### Your goal
Reproduce every record below exactly as written, leaving out any pictures.
━━ Data records
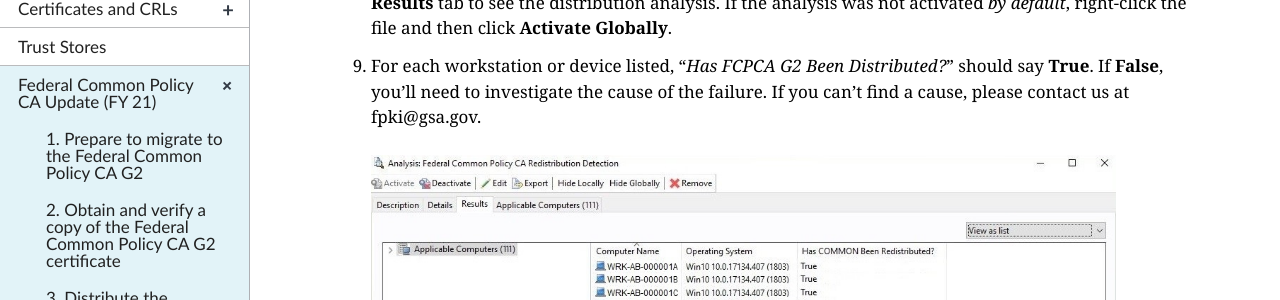
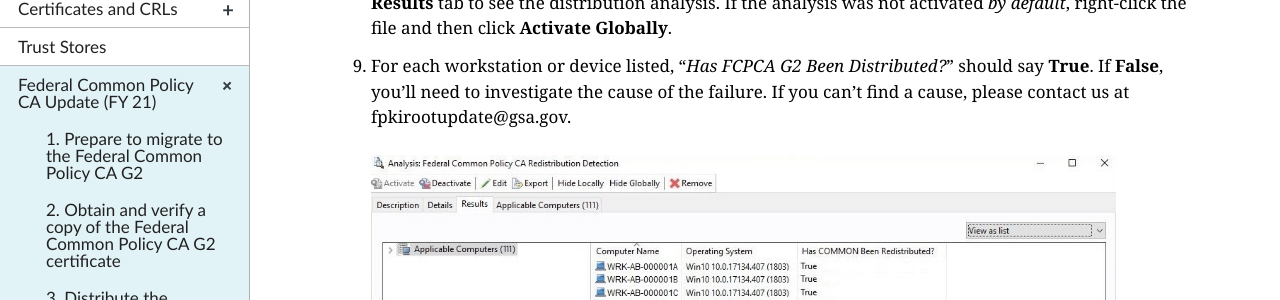
Before and after one commit to GSA/fpki-guides, a Jekyll site: the page built from _common/04_verify_os_distribution.md, in a window 1280 px wide and 900 px high, scrolled down 1461 px. Shown: the part 206-506 px from the top of the window. Built offline with Jekyll 4.4.1, drawn with Linux system fonts in a browser that asks for light colours; nearby versions of some CDN libraries.

Commit message:
Update 04_verify_os_distribution.md

```diff
--- a/_common/04_verify_os_distribution.md
+++ b/_common/04_verify_os_distribution.md
@@ -56,7 +56,7 @@ To verify that the Federal Common Policy CA (FCPCA) G2 certificate has been dist
 6. Assign the file:&nbsp;&nbsp;for **Create in site**, select *site name*, and for **Create in domain**, select *domain name*. Click **Okay**.
 7. On the left side panel, click **Analyses** to see a list of imported analysis files.
 8. Click *Federal Common Policy CA G2 Distribution Detection* (i.e., *FPKIRootG2Detection.bes*) and click the **Results** tab to see the distribution analysis. If the analysis was not activated _by default_, right-click the file and then click **Activate Globally**.
-9. For each workstation or device listed, "*Has FCPCA G2 Been Distributed?*" should say **True**. If **False**, you'll need to investigate the cause of the failure. If you can't find a cause, please contact us at fpki@gsa.gov.<br><br />
+9. For each workstation or device listed, "*Has FCPCA G2 Been Distributed?*" should say **True**. If **False**, you'll need to investigate the cause of the failure. If you can't find a cause, please contact us at fpkirootupdate@gsa.gov.<br><br />
     ![Sample Output]({{site.baseurl}}/img/bigfix-results.jpg){:style="width:90%;"}
 
 ### Use LANDesk 2016
```
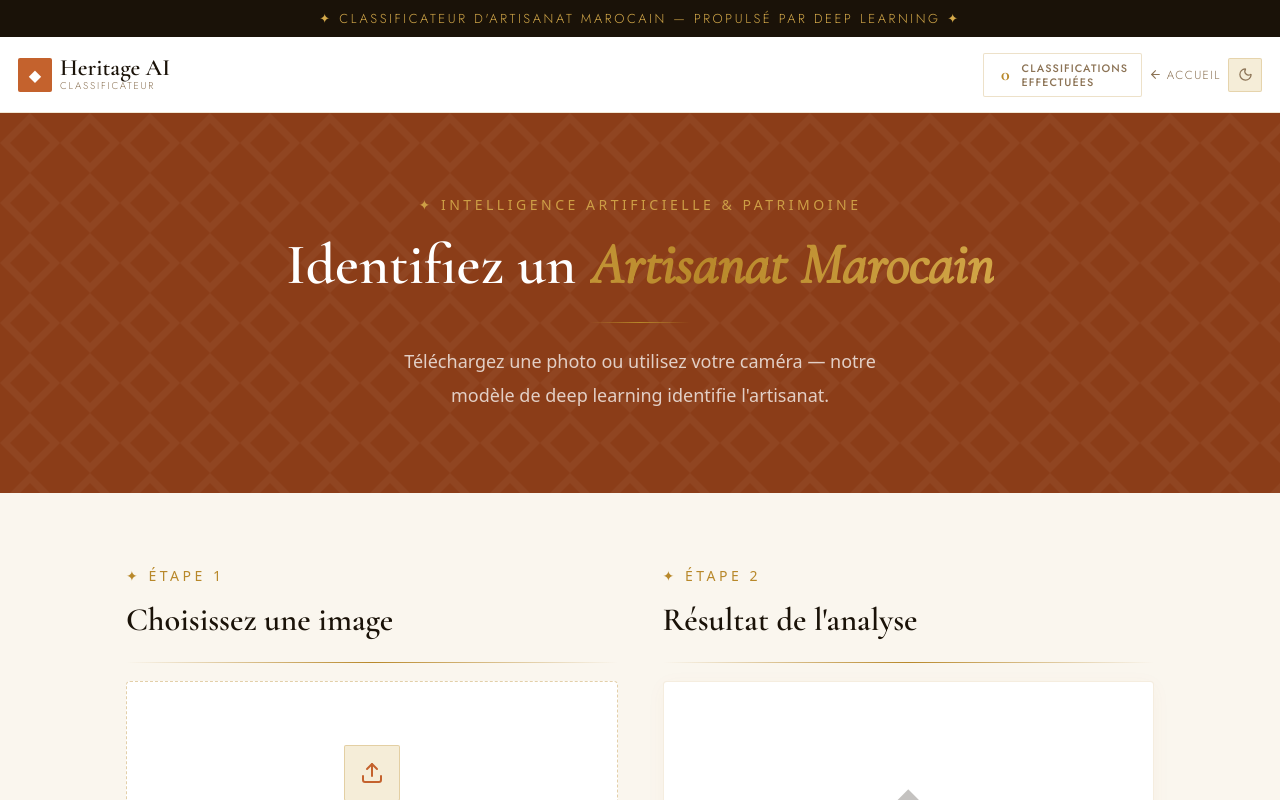
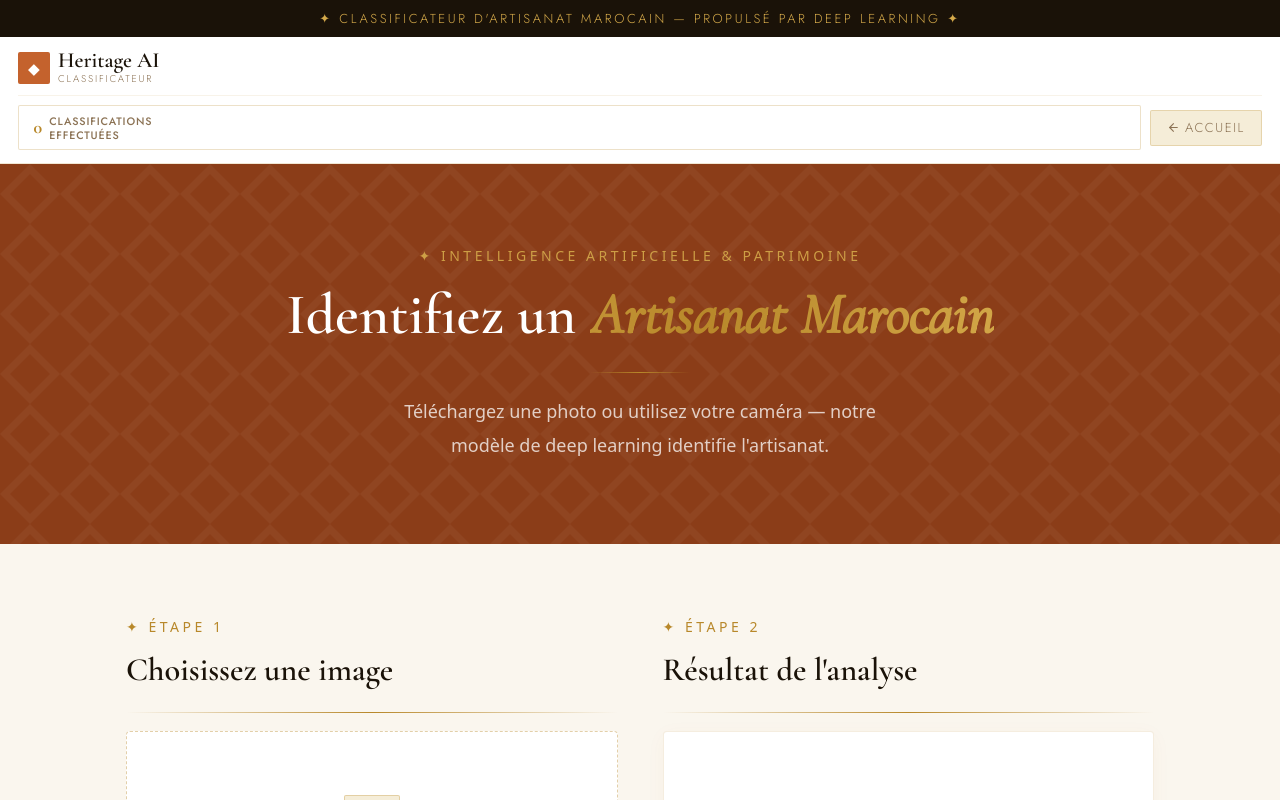
Before and after one commit to oussamasudo/artisanat-frontend, a Next.js app: page /classifier in a window 1280 px wide. Shown: the top 800 px of the page. Built offline with nearby package versions, Linux system fonts and the light colour scheme.

Commit message:
iconbdlthan

```diff
--- a/app/classifier/page.tsx
+++ b/app/classifier/page.tsx
@@ -515,34 +515,54 @@ export default function ClassifierPage() {
           </div>
 
           {/* ✅ HEADER MOBILE FIXED */}
+          {/* HEADER — disposition sketch, mobile-first */}
           <motion.header animate={{ backgroundColor: dark ? '#1A1208' : '#ffffff' }} transition={{ duration: 0.35 }}
-            style={{ borderBottom: `1px solid ${cardBorder}`, position: 'sticky', top: 0, zIndex: 50 }}>
-            <div style={{ maxWidth: '1280px', margin: '0 auto', padding: '0 1rem' }}>
-              <div style={{ display: 'flex', justifyContent: 'space-between', alignItems: 'center', padding: '0.85rem 0', flexWrap: 'nowrap', gap: '0.5rem' }}>
+  style={{ borderBottom: `1px solid ${cardBorder}`, position: 'sticky', top: 0, zIndex: 50, width: '100%', overflow: 'hidden' }}>
+  <div style={{ padding: '0 1rem' }}>
 
-                {/* Logo */}
-                <div style={{ display: 'flex', alignItems: 'center', gap: '8px', flexShrink: 0 }}>
-                  <div style={{ width: 34, height: 34, background: 'var(--terracotta)', display: 'flex', alignItems: 'center', justifyContent: 'center', borderRadius: 2, flexShrink: 0 }}>
-                    <span style={{ color: 'white', fontSize: '0.9rem' }}>◆</span>
+    {/* LIGNE 1 : Logo */}
+    <div style={{ display: 'flex', alignItems: 'center', gap: '8px', padding: '0.7rem 0 0.5rem' }}>
+      <div style={{ width: 32, height: 32, background: 'var(--terracotta)', display: 'flex', alignItems: 'center', justifyContent: 'center', borderRadius: 2, flexShrink: 0 }}>
+        <span style={{ color: 'white', fontSize: '0.85rem' }}>◆</span>
       </div>
       <div>
-                    <h1 style={{ fontSize: '1.3rem', fontWeight: 600, color: headingColor, lineHeight: 1, fontFamily: 'Cormorant Garamond, serif', whiteSpace: 'nowrap' }}>Heritage AI</h1>
+        <h1 style={{ fontSize: '1.2rem', fontWeight: 600, color: headingColor, lineHeight: 1, fontFamily: 'Cormorant Garamond, serif', whiteSpace: 'nowrap' }}>Heritage AI</h1>
         <p style={{ fontSize: '0.55rem', letterSpacing: '0.18em', textTransform: 'uppercase', color: 'var(--muted)', fontFamily: 'Jost, sans-serif' }}>Classificateur</p>
       </div>
     </div>
 
-                {/* ✅ Droite : Compteur → Retour → Dark mode — tout sur une ligne */}
-                <div style={{ display: 'flex', alignItems: 'center', gap: '0.4rem', flexWrap: 'nowrap', flexShrink: 0 }}>
-                  <ClassificationCounter count={classificationCount} dark={dark} />
-                  <Link href="/" className="nav-link" style={{ color: dark ? 'rgba(255,255,255,0.5)' : 'var(--muted)', fontSize: '0.65rem' }}>
+    {/* LIGNE 2 : Compteur + Accueil */}
+    <div style={{ display: 'flex', justifyContent: 'space-between', alignItems: 'center', padding: '0.5rem 0 0.7rem', borderTop: `1px solid ${dark ? 'rgba(184,136,42,0.15)' : 'rgba(184,136,42,0.1)'}`, gap: '0.5rem' }}>
+
+      {/* Compteur — prend l'espace disponible */}
+      <div style={{ display: 'flex', alignItems: 'center', gap: '0.4rem', background: dark ? 'rgba(255,255,255,0.06)' : 'white', border: `1px solid ${dark ? 'rgba(184,136,42,0.35)' : 'rgba(184,136,42,0.25)'}`, borderRadius: 2, padding: '0.4rem 0.8rem', flex: 1, minWidth: 0 }}>
+        <motion.span key={classificationCount} initial={{ scale: 1.4, color: '#C4622D' }} animate={{ scale: 1, color: '#B8882A' }} transition={{ type: 'spring', stiffness: 300, damping: 18 }}
+          style={{ fontSize: '1rem', fontFamily: 'Cormorant Garamond, serif', fontWeight: 700, color: 'var(--gold)', flexShrink: 0 }}>
+          {classificationCount}
+        </motion.span>
+        <span style={{ fontSize: '0.6rem', letterSpacing: '0.08em', textTransform: 'uppercase', color: 'var(--muted)', fontFamily: 'Jost, sans-serif', fontWeight: 500, lineHeight: 1.3, whiteSpace: 'nowrap' }}>
+          Classifications<br />effectuées
+        </span>
+      </div>
+
+      {/* Bouton Accueil — taille fixe */}
+      <Link href="/" className="nav-link" style={{
+        color: dark ? 'rgba(255,255,255,0.6)' : 'var(--muted)',
+        background: dark ? 'rgba(255,255,255,0.06)' : 'var(--sand)',
+        border: `1px solid ${dark ? 'rgba(184,136,42,0.3)' : 'rgba(184,136,42,0.25)'}`,
+        padding: '0.4rem 0.9rem',
+        borderRadius: 2,
+        fontSize: '0.72rem',
+        flexShrink: 0,
+        whiteSpace: 'nowrap'
+      }}>
         <ArrowLeft size={13} />Accueil
       </Link>
-                  <DarkModeToggle dark={dark} onToggle={toggleDark} />
-                </div>
 
     </div>
   </div>
           </motion.header>
+
 
           {/* HERO */}
           <div style={{ position: 'relative', overflow: 'hidden' }}>
```
Lines whose indentation alone changed are shown as unchanged.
━━━━
### Problem solution
Before and after one commit to GSA/fpki-guides, a Jekyll site: the page built from _common/04_verify_os_distribution.md, in a window 1280 px wide and 900 px high, scrolled down 1461 px. Shown: the part 206-506 px from the top of the window. Built offline with Jekyll 4.4.1, drawn with Linux system fonts in a browser that asks for light colours; nearby versions of some CDN libraries.

Commit message:
Update 04_verify_os_distribution.md

```diff
--- a/_common/04_verify_os_distribution.md
+++ b/_common/04_verify_os_distribution.md
@@ -56,7 +56,7 @@ To verify that the Federal Common Policy CA (FCPCA) G2 certificate has been dist
 6. Assign the file:&nbsp;&nbsp;for **Create in site**, select *site name*, and for **Create in domain**, select *domain name*. Click **Okay**.
 7. On the left side panel, click **Analyses** to see a list of imported analysis files.
 8. Click *Federal Common Policy CA G2 Distribution Detection* (i.e., *FPKIRootG2Detection.bes*) and click the **Results** tab to see the distribution analysis. If the analysis was not activated _by default_, right-click the file and then click **Activate Globally**.
-9. For each workstation or device listed, "*Has FCPCA G2 Been Distributed?*" should say **True**. If **False**, you'll need to investigate the cause of the failure. If you can't find a cause, please contact us at fpki@gsa.gov.<br><br />
+9. For each workstation or device listed, "*Has FCPCA G2 Been Distributed?*" should say **True**. If **False**, you'll need to investigate the cause of the failure. If you can't find a cause, please contact us at fpkirootupdate@gsa.gov.<br><br />
     ![Sample Output]({{site.baseurl}}/img/bigfix-results.jpg){:style="width:90%;"}
 
 ### Use LANDesk 2016
```
Before and after one commit to oussamasudo/artisanat-frontend, a Next.js app: page /classifier in a window 1280 px wide. Shown: the top 800 px of the page. Built offline with nearby package versions, Linux system fonts and the light colour scheme.

Commit message:
iconbdlthan

```diff
--- a/app/classifier/page.tsx
+++ b/app/classifier/page.tsx
@@ -515,34 +515,54 @@ export default function ClassifierPage() {
           </div>
 
           {/* ✅ HEADER MOBILE FIXED */}
+          {/* HEADER — disposition sketch, mobile-first */}
           <motion.header animate={{ backgroundColor: dark ? '#1A1208' : '#ffffff' }} transition={{ duration: 0.35 }}
-            style={{ borderBottom: `1px solid ${cardBorder}`, position: 'sticky', top: 0, zIndex: 50 }}>
-            <div style={{ maxWidth: '1280px', margin: '0 auto', padding: '0 1rem' }}>
-              <div style={{ display: 'flex', justifyContent: 'space-between', alignItems: 'center', padding: '0.85rem 0', flexWrap: 'nowrap', gap: '0.5rem' }}>
+  style={{ borderBottom: `1px solid ${cardBorder}`, position: 'sticky', top: 0, zIndex: 50, width: '100%', overflow: 'hidden' }}>
+  <div style={{ padding: '0 1rem' }}>
 
-                {/* Logo */}
-                <div style={{ display: 'flex', alignItems: 'center', gap: '8px', flexShrink: 0 }}>
-                  <div style={{ width: 34, height: 34, background: 'var(--terracotta)', display: 'flex', alignItems: 'center', justifyContent: 'center', borderRadius: 2, flexShrink: 0 }}>
-                    <span style={{ color: 'white', fontSize: '0.9rem' }}>◆</span>
+    {/* LIGNE 1 : Logo */}
+    <div style={{ display: 'flex', alignItems: 'center', gap: '8px', padding: '0.7rem 0 0.5rem' }}>
+      <div style={{ width: 32, height: 32, background: 'var(--terracotta)', display: 'flex', alignItems: 'center', justifyContent: 'center', borderRadius: 2, flexShrink: 0 }}>
+        <span style={{ color: 'white', fontSize: '0.85rem' }}>◆</span>
       </div>
       <div>
-                    <h1 style={{ fontSize: '1.3rem', fontWeight: 600, color: headingColor, lineHeight: 1, fontFamily: 'Cormorant Garamond, serif', whiteSpace: 'nowrap' }}>Heritage AI</h1>
+        <h1 style={{ fontSize: '1.2rem', fontWeight: 600, color: headingColor, lineHeight: 1, fontFamily: 'Cormorant Garamond, serif', whiteSpace: 'nowrap' }}>Heritage AI</h1>
         <p style={{ fontSize: '0.55rem', letterSpacing: '0.18em', textTransform: 'uppercase', color: 'var(--muted)', fontFamily: 'Jost, sans-serif' }}>Classificateur</p>
       </div>
     </div>
 
-                {/* ✅ Droite : Compteur → Retour → Dark mode — tout sur une ligne */}
-                <div style={{ display: 'flex', alignItems: 'center', gap: '0.4rem', flexWrap: 'nowrap', flexShrink: 0 }}>
-                  <ClassificationCounter count={classificationCount} dark={dark} />
-                  <Link href="/" className="nav-link" style={{ color: dark ? 'rgba(255,255,255,0.5)' : 'var(--muted)', fontSize: '0.65rem' }}>
+    {/* LIGNE 2 : Compteur + Accueil */}
+    <div style={{ display: 'flex', justifyContent: 'space-between', alignItems: 'center', padding: '0.5rem 0 0.7rem', borderTop: `1px solid ${dark ? 'rgba(184,136,42,0.15)' : 'rgba(184,136,42,0.1)'}`, gap: '0.5rem' }}>
+
+      {/* Compteur — prend l'espace disponible */}
+      <div style={{ display: 'flex', alignItems: 'center', gap: '0.4rem', background: dark ? 'rgba(255,255,255,0.06)' : 'white', border: `1px solid ${dark ? 'rgba(184,136,42,0.35)' : 'rgba(184,136,42,0.25)'}`, borderRadius: 2, padding: '0.4rem 0.8rem', flex: 1, minWidth: 0 }}>
+        <motion.span key={classificationCount} initial={{ scale: 1.4, color: '#C4622D' }} animate={{ scale: 1, color: '#B8882A' }} transition={{ type: 'spring', stiffness: 300, damping: 18 }}
+          style={{ fontSize: '1rem', fontFamily: 'Cormorant Garamond, serif', fontWeight: 700, color: 'var(--gold)', flexShrink: 0 }}>
+          {classificationCount}
+        </motion.span>
+        <span style={{ fontSize: '0.6rem', letterSpacing: '0.08em', textTransform: 'uppercase', color: 'var(--muted)', fontFamily: 'Jost, sans-serif', fontWeight: 500, lineHeight: 1.3, whiteSpace: 'nowrap' }}>
+          Classifications<br />effectuées
+        </span>
+      </div>
+
+      {/* Bouton Accueil — taille fixe */}
+      <Link href="/" className="nav-link" style={{
+        color: dark ? 'rgba(255,255,255,0.6)' : 'var(--muted)',
+        background: dark ? 'rgba(255,255,255,0.06)' : 'var(--sand)',
+        border: `1px solid ${dark ? 'rgba(184,136,42,0.3)' : 'rgba(184,136,42,0.25)'}`,
+        padding: '0.4rem 0.9rem',
+        borderRadius: 2,
+        fontSize: '0.72rem',
+        flexShrink: 0,
+        whiteSpace: 'nowrap'
+      }}>
         <ArrowLeft size={13} />Accueil
       </Link>
-                  <DarkModeToggle dark={dark} onToggle={toggleDark} />
-                </div>
 
     </div>
   </div>
           </motion.header>
+
 
           {/* HERO */}
           <div style={{ position: 'relative', overflow: 'hidden' }}>
```
Lines whose indentation alone changed are shown as unchanged.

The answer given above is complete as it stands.